I have been playing guitar for about two years. My technical skill is pretty good. My skill is often disregarded though, because of my lack of knowledge of music theory and my complete disregard for it. I don't even know my chords, being a self-taught guitarist.
Now, enough of my lame life story, here's my real question: How do I convince my friends (who are in a band) that I'm good enough to play with them?
Their lead guitarist is pretty much a god, but he lives in another city, so he's not around much anymore. Their rhythm guitarist is someone who I'm pretty much on the same level with.. He has embraced the idea of adding a third guitarist to the band, and I want to join mostly to contribute to their success, write songs with them and overall, just to be in a band. But how do I convince the rest of the members to think the same way? Without actually explicitly saying so.
Much thanks in advance,
Don't think it's unusual or anything if members of a band are resistant to the idea of adding a third guitarist. It's a pretty unnecessary addition. And yeah, if buddy from out of town quits, then they might be more receptive to your begging to be a member. But otherwise, they might see you as a weird, desperate sycophant trying to attach your sucker pads onto their pale underbellies.
You might want to think about what you're doing. From your point of view, you want a place in the band, and you think you're good enough to play. From their point of view, they aren't looking for a guitarist. They're not hiring.
So I guess you guys won't be seeing eye to eye.
And maybe they will let you join, but if it was me, I'd stop asking, at least until they need a guitarist. I'd focus instead on finding someone else interested in playing. It sucks that you might have to meet new people instead of playing with your friends, but there are advantages to meeting new people. Sometimes they know chicks. And they might play in your band, too.
If that seems too intimidating, you might just cool it for a while and tell everyone that you've got a new band, even if you don't. Make up a name, draw gig posters for made-up shows in faraway towns, pretend things are going really well. That might be fun for a while.
|Dear Van Hammersmith,

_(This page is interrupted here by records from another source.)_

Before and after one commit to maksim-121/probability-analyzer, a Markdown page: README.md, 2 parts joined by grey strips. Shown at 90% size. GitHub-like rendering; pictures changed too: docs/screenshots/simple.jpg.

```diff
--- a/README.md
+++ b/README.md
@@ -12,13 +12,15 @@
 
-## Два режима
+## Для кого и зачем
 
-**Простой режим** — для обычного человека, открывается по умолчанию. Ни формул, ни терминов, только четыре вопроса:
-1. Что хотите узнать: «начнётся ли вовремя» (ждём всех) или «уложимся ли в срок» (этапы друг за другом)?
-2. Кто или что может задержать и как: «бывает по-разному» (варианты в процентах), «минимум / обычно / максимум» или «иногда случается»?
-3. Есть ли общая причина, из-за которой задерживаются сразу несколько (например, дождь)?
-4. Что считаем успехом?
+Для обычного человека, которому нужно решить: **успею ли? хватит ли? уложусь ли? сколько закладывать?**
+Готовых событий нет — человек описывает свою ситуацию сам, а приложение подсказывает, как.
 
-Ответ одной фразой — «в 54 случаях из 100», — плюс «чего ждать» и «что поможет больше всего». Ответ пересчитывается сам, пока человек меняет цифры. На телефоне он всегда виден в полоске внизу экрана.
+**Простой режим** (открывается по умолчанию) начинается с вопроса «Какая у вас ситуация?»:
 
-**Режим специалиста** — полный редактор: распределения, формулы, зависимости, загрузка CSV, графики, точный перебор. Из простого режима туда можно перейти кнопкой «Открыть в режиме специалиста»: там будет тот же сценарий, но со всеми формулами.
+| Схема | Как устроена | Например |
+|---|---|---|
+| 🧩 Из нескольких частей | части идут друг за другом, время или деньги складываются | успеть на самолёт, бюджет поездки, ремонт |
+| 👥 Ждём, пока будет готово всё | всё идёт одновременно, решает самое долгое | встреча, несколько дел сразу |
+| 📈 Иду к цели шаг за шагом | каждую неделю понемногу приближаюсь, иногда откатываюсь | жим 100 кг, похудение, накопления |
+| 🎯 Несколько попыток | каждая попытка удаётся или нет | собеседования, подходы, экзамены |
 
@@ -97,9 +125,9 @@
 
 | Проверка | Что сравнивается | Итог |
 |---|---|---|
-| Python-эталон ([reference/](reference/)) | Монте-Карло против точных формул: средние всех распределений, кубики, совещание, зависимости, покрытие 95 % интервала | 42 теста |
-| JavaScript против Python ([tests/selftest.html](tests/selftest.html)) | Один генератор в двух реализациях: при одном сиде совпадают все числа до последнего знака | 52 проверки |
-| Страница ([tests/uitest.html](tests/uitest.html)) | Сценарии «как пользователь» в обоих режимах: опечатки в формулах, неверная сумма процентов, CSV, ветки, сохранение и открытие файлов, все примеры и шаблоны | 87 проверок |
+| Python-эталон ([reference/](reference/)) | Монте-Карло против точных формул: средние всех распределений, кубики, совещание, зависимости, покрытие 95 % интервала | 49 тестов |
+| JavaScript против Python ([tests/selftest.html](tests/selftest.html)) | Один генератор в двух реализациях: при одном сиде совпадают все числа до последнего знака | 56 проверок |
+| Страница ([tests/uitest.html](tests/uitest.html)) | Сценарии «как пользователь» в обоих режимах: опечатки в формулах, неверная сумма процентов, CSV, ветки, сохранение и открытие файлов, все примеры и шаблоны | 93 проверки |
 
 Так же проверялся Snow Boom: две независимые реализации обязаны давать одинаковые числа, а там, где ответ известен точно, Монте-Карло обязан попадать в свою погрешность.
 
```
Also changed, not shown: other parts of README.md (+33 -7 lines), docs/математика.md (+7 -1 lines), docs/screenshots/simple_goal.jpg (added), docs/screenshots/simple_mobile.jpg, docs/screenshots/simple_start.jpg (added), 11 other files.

How do you come up with good band names? I am playing for a band which doses not have a name yet and none of us can come up with any names. Do you have any suggestions? We play stuff like AC/DC and Motley Crue. Your help with this will be much appreciated.

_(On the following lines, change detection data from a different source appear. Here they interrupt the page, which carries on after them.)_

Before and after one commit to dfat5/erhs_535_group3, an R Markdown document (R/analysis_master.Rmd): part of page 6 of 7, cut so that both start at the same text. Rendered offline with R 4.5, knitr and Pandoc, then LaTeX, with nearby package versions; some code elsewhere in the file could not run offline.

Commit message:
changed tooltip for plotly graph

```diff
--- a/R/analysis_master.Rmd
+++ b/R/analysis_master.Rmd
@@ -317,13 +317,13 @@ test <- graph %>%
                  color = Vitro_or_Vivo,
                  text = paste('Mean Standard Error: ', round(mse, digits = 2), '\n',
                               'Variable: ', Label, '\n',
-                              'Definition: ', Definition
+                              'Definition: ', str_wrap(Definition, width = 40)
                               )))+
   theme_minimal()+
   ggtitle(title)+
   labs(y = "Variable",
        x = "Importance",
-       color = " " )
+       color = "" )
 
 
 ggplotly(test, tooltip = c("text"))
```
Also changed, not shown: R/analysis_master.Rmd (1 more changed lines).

- Navid Ansari.|
I agonized for a long time over what to tell you, N-Pac. otherwise I would have answered this one a month ago. I mean, what formula could there be? What simple play of words can make a name sound good or bad?
There are clever names and stupid names, but there wasn't always a way to tell why a name sounded good or bad. And then I realized that it was rarely the name itself that makes it sound cool, but my perception of whether or not the band the name represented was cool.
If a band sucks, people will think the name is stupid. They'll think everything about the band is stupid. If, however, your show is completely superpimp, your name will sound clever.
Unless of course the name you choose really is just plain stupid. Don't try to get too clever, is all I can suggest. No puns. "The Beatles." Ugh. I get it. "Beat." Like, music beat, Beatles. So clever. Just awful.
How stupid does "Pink Floyd" sound? "Cheap Trick"? "Simple Minds"? "Men Without Hats"?
Don't worry. Just try to pick something that doesn't sound too stupid and focus on your sound. A great name can't make you succeed. Just pick something and work on putting on a great show.
And don't call yourselves "The Rainbow Butt Monkeys." That's not a winning name. It's been proven.